Dataset =
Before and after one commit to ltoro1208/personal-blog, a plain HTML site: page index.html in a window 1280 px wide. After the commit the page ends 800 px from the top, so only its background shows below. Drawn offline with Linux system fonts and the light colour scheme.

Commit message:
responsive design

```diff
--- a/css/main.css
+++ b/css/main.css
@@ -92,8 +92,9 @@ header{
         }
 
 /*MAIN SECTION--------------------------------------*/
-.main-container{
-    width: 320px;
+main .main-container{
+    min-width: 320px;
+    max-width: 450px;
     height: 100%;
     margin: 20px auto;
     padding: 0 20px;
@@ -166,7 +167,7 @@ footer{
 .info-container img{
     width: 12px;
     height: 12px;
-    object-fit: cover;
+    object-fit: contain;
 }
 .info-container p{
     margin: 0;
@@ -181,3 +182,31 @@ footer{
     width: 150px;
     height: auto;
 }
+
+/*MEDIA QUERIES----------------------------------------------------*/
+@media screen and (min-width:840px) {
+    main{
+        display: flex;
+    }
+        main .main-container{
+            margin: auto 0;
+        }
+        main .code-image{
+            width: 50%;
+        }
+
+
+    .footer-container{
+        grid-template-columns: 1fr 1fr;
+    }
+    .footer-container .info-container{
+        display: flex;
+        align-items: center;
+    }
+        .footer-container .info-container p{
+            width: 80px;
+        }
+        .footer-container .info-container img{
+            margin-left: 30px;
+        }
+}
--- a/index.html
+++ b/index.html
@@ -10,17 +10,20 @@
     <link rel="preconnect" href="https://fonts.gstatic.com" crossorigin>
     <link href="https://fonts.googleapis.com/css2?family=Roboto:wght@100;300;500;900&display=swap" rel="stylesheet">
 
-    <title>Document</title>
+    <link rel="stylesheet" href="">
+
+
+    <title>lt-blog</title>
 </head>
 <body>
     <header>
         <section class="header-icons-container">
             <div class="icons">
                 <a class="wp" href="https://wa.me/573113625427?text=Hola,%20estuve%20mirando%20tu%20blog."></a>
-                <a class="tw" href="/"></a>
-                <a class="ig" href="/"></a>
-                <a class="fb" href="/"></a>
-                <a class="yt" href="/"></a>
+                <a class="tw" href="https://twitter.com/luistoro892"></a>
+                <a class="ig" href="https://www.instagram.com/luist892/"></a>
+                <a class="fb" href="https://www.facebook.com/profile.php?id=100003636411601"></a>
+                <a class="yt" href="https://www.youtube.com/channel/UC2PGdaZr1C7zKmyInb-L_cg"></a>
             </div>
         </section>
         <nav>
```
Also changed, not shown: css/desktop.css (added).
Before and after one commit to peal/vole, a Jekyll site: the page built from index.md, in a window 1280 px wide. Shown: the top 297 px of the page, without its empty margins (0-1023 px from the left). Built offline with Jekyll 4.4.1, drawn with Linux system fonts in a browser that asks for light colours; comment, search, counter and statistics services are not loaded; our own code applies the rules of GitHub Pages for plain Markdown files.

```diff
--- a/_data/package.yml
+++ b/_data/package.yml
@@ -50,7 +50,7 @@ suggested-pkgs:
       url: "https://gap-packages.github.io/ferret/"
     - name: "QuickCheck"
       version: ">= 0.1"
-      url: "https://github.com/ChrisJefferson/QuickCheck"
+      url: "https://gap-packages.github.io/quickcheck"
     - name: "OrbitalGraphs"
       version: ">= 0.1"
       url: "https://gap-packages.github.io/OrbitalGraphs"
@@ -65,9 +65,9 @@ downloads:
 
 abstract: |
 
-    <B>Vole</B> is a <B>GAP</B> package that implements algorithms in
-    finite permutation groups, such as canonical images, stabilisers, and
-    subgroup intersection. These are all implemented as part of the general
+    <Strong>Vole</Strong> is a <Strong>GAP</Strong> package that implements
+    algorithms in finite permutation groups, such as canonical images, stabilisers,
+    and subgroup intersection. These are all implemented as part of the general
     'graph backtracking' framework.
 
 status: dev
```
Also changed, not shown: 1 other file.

Assigned task = Lines of the material in which the word "container" occurs are to be copied out.

Your response =
-.main-container{
+main .main-container{
 .info-container img{
 .info-container p{
+        main .main-container{
+    .footer-container{
+    .footer-container .info-container{
+        .footer-container .info-container p{
+        .footer-container .info-container img{
         <section class="header-icons-container">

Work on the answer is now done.